• [Excerpts from a dataset]
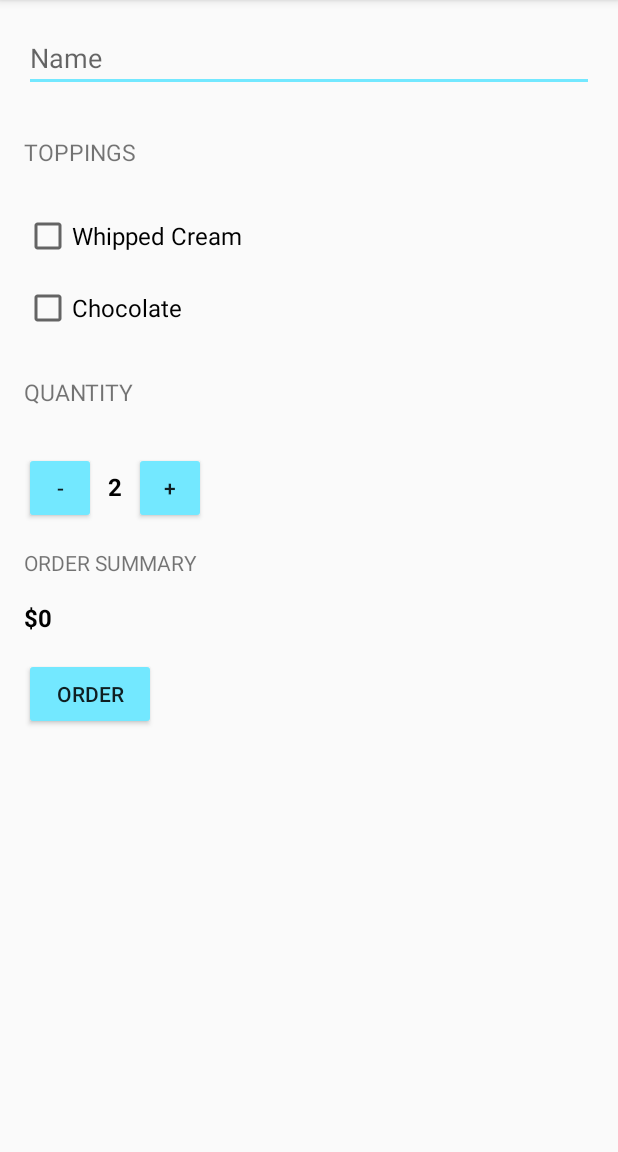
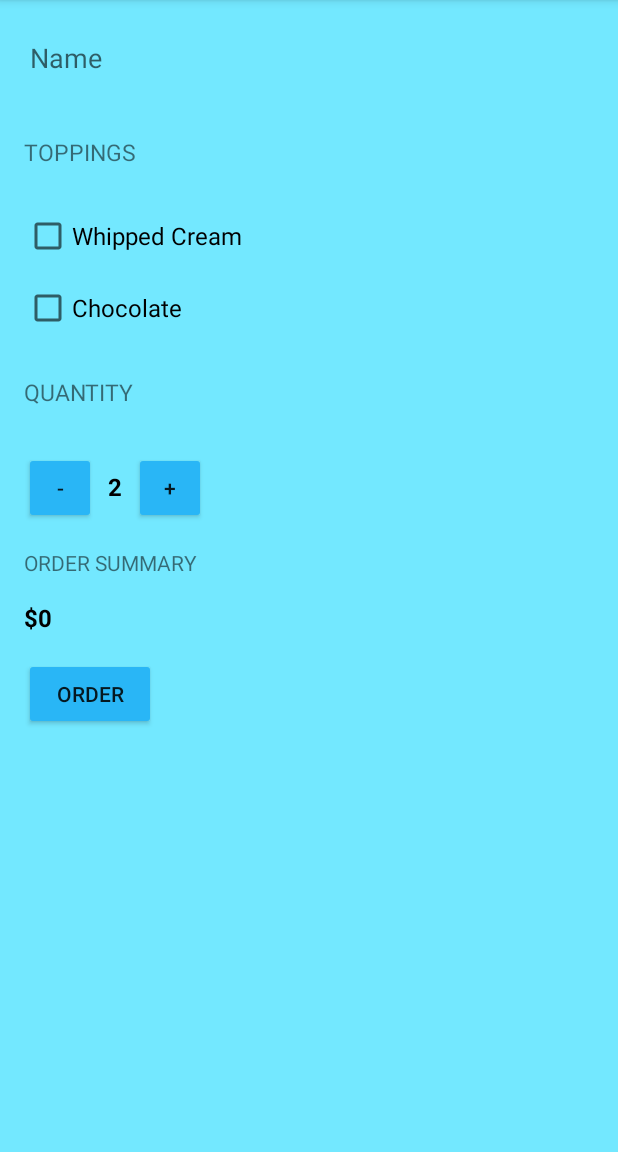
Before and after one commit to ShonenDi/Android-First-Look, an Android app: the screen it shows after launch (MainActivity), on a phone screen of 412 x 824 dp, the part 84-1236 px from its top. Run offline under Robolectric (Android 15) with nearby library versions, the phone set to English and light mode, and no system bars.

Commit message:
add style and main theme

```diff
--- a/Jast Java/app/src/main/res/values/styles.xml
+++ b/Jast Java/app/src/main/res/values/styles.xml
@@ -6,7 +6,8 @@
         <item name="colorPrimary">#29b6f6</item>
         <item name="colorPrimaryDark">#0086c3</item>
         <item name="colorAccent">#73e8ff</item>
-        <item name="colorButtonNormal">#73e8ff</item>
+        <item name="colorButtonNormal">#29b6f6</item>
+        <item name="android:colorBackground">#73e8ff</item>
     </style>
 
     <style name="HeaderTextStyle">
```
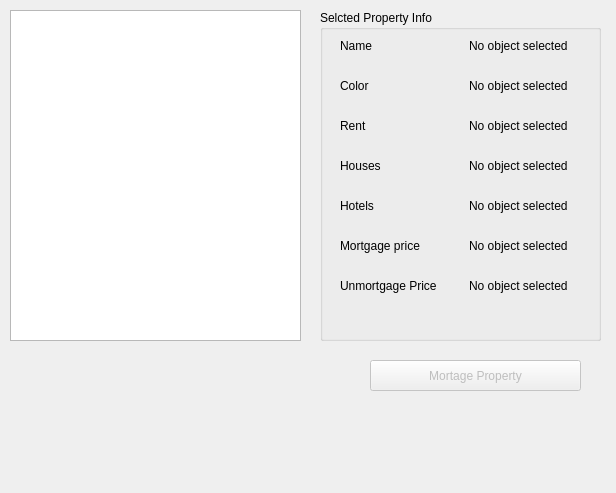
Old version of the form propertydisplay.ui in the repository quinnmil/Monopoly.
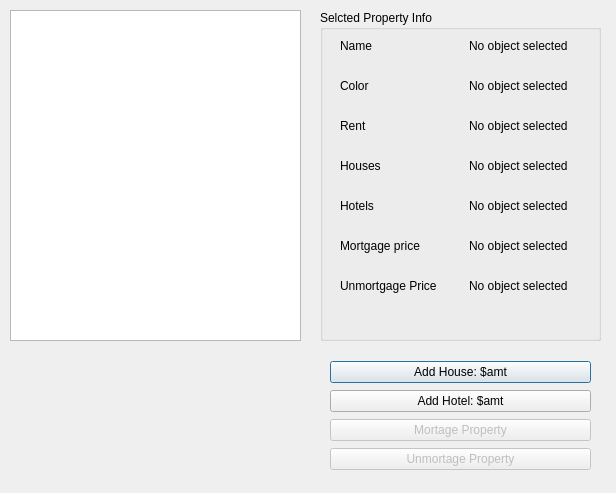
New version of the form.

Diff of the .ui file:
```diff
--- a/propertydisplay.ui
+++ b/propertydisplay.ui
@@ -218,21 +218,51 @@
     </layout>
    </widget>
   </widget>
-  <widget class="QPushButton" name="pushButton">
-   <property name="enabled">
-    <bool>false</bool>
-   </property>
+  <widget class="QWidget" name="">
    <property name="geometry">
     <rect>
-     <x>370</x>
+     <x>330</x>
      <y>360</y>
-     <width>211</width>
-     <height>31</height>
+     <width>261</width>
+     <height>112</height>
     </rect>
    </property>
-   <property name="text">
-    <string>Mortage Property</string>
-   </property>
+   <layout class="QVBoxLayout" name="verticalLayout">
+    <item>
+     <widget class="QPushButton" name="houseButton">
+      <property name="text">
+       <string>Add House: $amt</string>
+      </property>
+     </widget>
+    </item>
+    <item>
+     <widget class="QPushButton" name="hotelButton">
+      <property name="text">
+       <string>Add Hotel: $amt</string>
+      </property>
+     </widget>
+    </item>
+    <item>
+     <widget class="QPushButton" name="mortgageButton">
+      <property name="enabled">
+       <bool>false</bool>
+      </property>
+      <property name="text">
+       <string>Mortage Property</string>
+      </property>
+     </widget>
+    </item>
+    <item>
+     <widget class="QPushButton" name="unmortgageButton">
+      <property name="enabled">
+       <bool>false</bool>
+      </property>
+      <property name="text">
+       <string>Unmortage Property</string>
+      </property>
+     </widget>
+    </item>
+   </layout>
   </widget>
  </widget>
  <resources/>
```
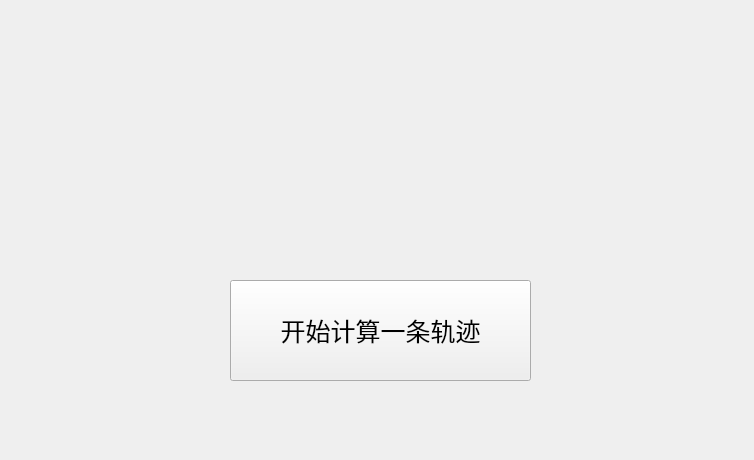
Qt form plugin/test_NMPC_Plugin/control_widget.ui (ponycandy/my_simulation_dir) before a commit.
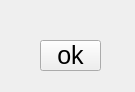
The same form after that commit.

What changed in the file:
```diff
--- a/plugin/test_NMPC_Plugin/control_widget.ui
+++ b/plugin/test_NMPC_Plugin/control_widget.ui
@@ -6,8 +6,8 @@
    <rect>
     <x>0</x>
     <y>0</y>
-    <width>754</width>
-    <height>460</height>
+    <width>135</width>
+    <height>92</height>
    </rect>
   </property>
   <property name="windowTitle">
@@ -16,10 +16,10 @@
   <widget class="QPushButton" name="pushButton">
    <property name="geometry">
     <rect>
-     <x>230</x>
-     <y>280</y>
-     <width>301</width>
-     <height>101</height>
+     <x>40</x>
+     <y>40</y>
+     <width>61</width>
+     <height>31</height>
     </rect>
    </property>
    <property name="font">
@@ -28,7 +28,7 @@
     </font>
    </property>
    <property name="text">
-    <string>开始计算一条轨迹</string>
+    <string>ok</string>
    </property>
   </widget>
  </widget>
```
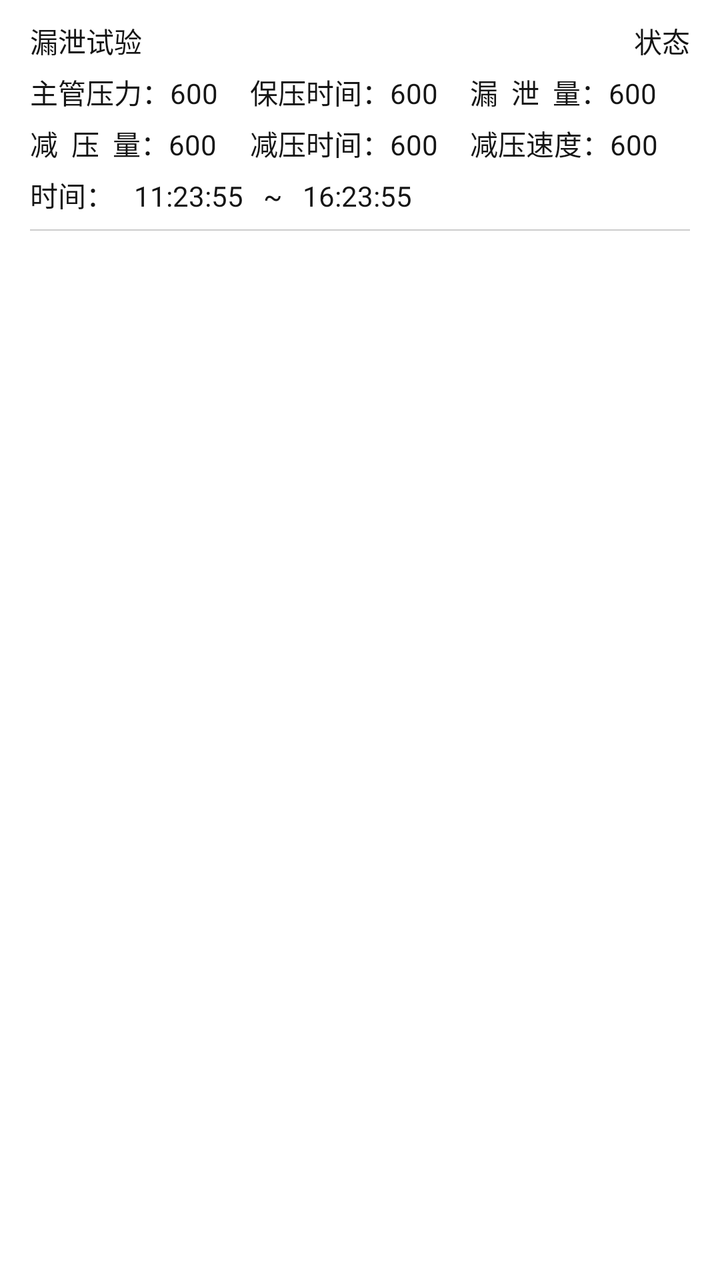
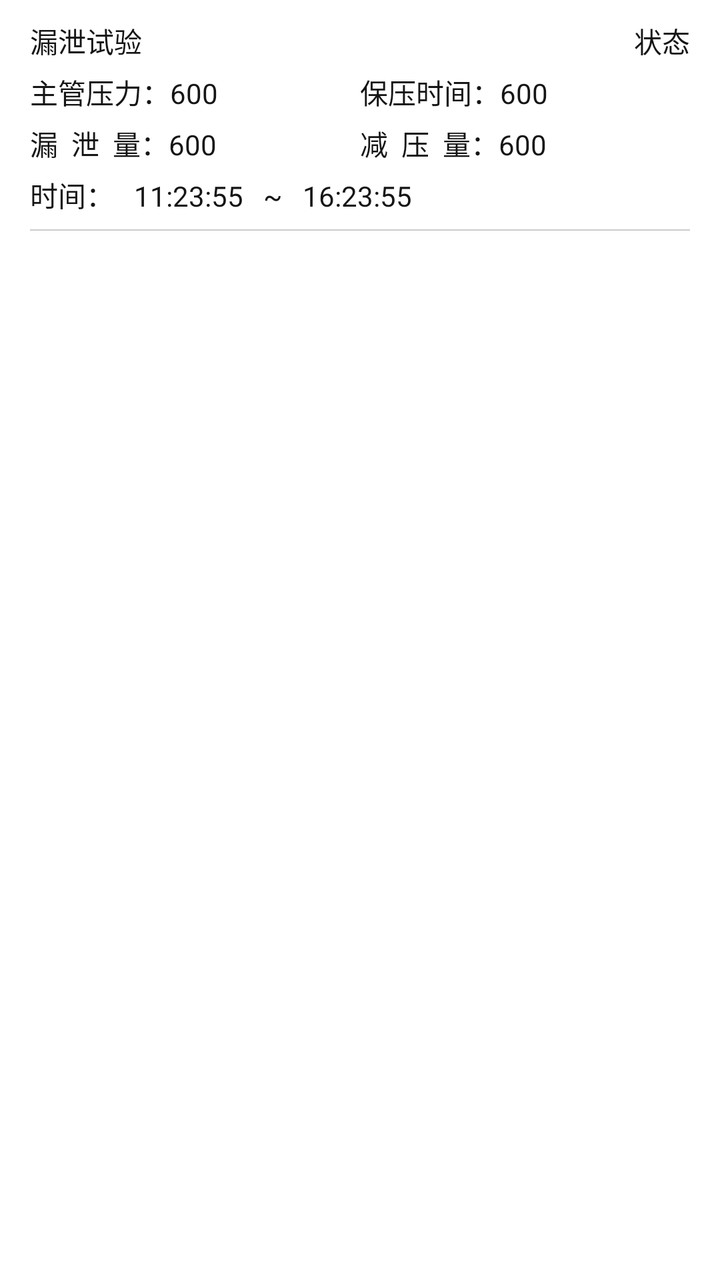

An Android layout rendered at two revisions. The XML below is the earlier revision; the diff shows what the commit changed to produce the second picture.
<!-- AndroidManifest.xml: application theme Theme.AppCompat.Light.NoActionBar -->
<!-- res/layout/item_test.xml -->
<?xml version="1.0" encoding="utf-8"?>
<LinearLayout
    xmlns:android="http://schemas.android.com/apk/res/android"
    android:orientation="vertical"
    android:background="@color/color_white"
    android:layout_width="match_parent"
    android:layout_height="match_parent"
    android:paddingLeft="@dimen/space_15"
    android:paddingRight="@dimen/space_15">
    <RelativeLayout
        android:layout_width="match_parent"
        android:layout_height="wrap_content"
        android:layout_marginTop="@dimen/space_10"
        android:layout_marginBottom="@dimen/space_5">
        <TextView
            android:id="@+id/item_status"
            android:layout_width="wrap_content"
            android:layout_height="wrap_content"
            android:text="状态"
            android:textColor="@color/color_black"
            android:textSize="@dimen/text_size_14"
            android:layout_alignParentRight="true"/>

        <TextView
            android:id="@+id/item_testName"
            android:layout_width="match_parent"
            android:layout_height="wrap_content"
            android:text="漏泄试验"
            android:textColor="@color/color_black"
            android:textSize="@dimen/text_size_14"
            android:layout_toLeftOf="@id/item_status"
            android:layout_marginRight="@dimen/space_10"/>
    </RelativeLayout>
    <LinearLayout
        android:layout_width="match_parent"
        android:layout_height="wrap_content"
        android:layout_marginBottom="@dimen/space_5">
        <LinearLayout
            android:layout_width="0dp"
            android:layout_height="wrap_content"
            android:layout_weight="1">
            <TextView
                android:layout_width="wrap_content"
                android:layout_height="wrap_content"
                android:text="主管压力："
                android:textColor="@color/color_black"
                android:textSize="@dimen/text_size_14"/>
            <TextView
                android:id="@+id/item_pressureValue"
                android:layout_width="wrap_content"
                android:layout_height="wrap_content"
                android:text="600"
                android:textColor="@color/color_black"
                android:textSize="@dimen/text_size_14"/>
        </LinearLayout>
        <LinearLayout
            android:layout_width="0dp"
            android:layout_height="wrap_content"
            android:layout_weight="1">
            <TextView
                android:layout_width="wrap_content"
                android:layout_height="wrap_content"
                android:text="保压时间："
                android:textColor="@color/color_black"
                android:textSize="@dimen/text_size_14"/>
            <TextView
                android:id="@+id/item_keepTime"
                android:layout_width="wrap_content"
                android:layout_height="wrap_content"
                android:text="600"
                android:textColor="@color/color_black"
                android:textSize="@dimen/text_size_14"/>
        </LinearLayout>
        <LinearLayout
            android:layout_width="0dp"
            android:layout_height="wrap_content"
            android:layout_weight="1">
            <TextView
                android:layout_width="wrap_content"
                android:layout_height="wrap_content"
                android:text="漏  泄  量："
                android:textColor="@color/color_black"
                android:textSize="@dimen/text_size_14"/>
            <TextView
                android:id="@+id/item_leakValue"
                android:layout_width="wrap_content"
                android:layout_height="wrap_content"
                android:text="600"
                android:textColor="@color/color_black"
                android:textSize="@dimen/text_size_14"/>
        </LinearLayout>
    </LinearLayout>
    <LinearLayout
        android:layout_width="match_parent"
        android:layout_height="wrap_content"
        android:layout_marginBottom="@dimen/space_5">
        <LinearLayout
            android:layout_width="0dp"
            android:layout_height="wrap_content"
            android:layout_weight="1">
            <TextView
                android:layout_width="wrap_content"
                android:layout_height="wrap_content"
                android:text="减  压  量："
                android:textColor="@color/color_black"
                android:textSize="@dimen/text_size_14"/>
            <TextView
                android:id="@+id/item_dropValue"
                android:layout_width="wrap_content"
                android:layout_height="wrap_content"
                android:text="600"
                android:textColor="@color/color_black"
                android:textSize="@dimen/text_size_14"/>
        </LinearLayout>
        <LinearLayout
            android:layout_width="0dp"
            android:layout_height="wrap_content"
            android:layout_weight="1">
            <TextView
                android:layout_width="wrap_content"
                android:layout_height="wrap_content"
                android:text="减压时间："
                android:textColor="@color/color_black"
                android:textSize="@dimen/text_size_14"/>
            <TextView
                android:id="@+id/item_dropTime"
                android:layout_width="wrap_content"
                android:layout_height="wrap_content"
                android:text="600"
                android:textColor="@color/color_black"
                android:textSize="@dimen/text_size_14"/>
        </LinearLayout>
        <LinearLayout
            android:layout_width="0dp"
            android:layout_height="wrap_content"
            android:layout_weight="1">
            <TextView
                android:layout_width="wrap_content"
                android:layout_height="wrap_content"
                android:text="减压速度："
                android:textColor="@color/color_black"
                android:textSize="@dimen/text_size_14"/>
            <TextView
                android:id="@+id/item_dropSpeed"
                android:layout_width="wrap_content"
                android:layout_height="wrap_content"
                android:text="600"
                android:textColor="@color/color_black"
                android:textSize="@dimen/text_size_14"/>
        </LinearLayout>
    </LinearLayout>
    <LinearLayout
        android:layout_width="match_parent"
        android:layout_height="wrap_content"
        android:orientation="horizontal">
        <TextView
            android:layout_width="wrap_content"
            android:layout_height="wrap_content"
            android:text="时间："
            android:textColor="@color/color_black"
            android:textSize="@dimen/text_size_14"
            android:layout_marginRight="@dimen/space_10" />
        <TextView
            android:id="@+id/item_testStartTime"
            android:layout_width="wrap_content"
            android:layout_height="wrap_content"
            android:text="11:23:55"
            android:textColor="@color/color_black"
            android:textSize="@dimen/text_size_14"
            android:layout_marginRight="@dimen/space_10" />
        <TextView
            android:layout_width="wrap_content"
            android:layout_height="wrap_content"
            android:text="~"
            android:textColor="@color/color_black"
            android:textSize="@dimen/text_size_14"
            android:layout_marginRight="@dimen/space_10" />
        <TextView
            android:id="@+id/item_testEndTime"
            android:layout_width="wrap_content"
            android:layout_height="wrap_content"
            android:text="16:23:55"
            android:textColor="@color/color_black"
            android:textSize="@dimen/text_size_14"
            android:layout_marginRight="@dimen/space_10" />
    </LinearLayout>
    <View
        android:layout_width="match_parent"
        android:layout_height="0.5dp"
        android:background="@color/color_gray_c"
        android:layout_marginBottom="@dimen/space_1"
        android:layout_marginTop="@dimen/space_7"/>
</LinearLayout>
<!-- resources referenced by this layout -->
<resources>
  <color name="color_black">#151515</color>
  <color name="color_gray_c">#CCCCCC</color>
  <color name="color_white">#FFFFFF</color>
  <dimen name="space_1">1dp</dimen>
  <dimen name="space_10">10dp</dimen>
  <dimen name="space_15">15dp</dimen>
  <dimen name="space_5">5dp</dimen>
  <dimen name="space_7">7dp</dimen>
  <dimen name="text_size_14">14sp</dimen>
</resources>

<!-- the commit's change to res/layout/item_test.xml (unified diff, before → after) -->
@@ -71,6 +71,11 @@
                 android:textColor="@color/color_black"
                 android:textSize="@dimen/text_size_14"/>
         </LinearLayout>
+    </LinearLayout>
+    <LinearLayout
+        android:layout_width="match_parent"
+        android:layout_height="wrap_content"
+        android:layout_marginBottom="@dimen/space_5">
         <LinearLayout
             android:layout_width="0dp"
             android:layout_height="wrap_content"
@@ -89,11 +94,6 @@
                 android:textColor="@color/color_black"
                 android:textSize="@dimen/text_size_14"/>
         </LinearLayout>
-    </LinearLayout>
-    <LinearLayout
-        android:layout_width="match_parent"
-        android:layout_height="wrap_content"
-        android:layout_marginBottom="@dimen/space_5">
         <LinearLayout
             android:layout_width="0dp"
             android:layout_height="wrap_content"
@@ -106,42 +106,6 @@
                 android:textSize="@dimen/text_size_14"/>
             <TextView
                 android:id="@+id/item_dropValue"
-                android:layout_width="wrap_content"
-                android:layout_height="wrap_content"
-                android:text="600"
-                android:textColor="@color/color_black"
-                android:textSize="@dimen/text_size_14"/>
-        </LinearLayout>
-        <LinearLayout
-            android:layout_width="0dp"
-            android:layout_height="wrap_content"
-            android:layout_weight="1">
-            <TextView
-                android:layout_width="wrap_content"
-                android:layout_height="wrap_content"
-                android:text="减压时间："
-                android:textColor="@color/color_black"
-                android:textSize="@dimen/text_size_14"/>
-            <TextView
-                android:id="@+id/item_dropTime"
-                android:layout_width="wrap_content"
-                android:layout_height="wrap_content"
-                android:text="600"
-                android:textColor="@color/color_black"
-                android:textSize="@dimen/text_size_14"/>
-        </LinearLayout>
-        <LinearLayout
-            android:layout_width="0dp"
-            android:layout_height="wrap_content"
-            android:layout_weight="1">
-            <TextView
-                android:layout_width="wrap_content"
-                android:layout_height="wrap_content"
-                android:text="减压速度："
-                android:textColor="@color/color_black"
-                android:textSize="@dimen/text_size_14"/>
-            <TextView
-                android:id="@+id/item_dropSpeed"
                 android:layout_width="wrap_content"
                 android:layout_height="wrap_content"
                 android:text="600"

• [WORK REQUEST]
Only lines with the word "resources" are needed. Copy them from the preceding records.

• [REPLY]
  <resources/>
<!-- resources referenced by this layout -->
<resources>
</resources>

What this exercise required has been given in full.